Another thing students enjoy is saying dirty words in order to get a rise out of me. This is better then being physically assaulted, by far, and the first time a student says "special penis" is even kind of funny. But after being asked "Do you like big bust?" for the tenth time that week by the same group of 12 year old boys, it gets annoying. Another question that they have started asking is "Do you have big penis?" to which I mentally respond "bigger then yours" or "your mom doesnt seem to mind".
A few weeks ago I planted rice with the 1st and 2nd year students at my Junior High School. The field was about 4 or 5 blocks from the school in a seemingly random area surounded by houses. I am not sure if the field belongs to the school or is privately owned. The students went in 2 goups (1st years, then 2nd) out to the field. Of course, before they went to the field the principle gave a speech (I have learned that speeches will happen before every event) and then a farmer told them the finer points to rice planting. Each group spent about 1 hour planting rice and then cleaning up after. I went with both groups and forgot my sunscreen, I was rewarded with a minor sunburn.
The students each took a small clump of rice plants, which contained about 40-60 small stalks of rice. They would break off about 2-4 stalks to stick into the mud. They kept the plants in nice rows by planting along a string which the teachers moved when the students where done with that row. Most of the girls screamed when getting into the ankle deep mud or whenever they saw an animal crawling threw the muck. Some of the boys started minor mud fights, getting incredibly dirty. Overall it was a hilarious spectackle.
More photos are here.
Some videos: - -
A few weeks ago my Junior High School, Hokuyou, had its annual undokai (sports festival). In Japan every Elementary, Junior High, and Senior High school have these once a year, generally during spring or fall. Starting on monday the students begin to prepare for the undokai which is held on a Saturday or Sunday. Everyday the students practice for the various events and clean the schools field where the events takes place. The undokai is a spectator sport for the parents and family of the students. The event takes all day and many families have a picnic at the school.
At my school the students where divided into three teams designated by headbands (pink, purple, and yellow). Each team has a mix of students from 1st, 2nd, and 3rd grades (ages 12-14). At the start of the event the principle gave a speech and then the students sang the school song and national anthem. After this the competitions began. The teams mostly competed in various relay races but there was also some tug of war matches and a jump rope competition. I got to participate with some of the other teachers in a relay race and the tug of war, the teachers won both times.
More pictures of Hokuyou Sports Festival.
I also took some videos, check them out: , , and .

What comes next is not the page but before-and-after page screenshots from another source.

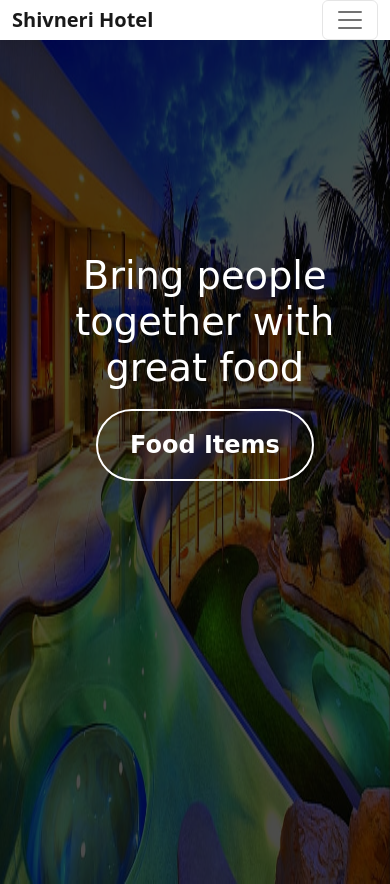
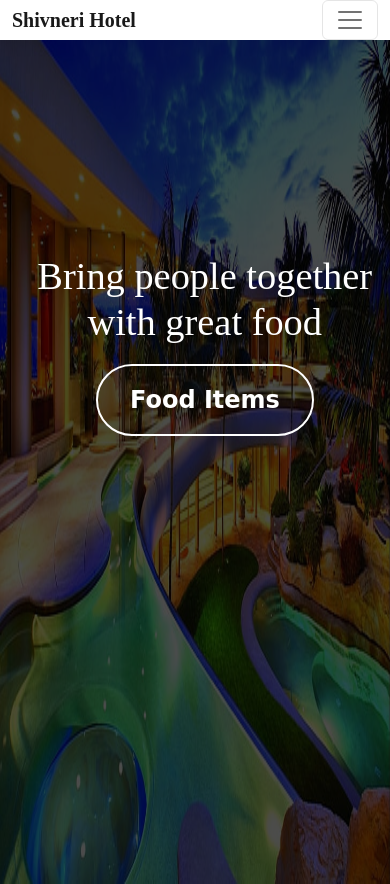
Before and after one commit to SujitAadhav/Food-Ordering-UI, a plain HTML site: page index.html in a window 390 px wide. Drawn offline with nearby package versions, Linux system fonts and the light colour scheme.

Commit message:
Version 1.6

```diff
--- a/css/responsive.css
+++ b/css/responsive.css
@@ -6,6 +6,7 @@
     *{
         margin: 0;
         padding: 0;
+        font-family: 'Times New Roman', Times, serif;
     }
 
     /* Contact Page */
@@ -80,6 +81,9 @@
 }
 
 @media screen and (max-width: 500px){
+    *{
+        font-family: 'Times New Roman', Times, serif;
+    }
     .invoice-main{
         width: 100%;
     }
```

I have been in Koshigaya Japan for the past 2 months and life is finally starting to settle down. I have more free time now so I will finally start to blog and post pictures here. I am an ALT (Assistant Language Teacher) at two Junior High Schools, Hokuyo and Eishin. Both schools are in the city of Koshigaya which is about a 1 hour train ride north of Tokyo. Hokuyo is a country school and is one of the smallest schools in Saitama prefecture with about 245 students. Eishin on the other hand is the 5th largest in Saitama and has almost 1,000 students. They are very different and so far my experience at both has been pretty good. Yesterday I was planting rice with the 1st and 3rd year students at Hokuyo and last week I was helping the Japanese Teachers at Eishin make English listening tapes for midterms. Hopefully I will be getting pictures of both schools up soon.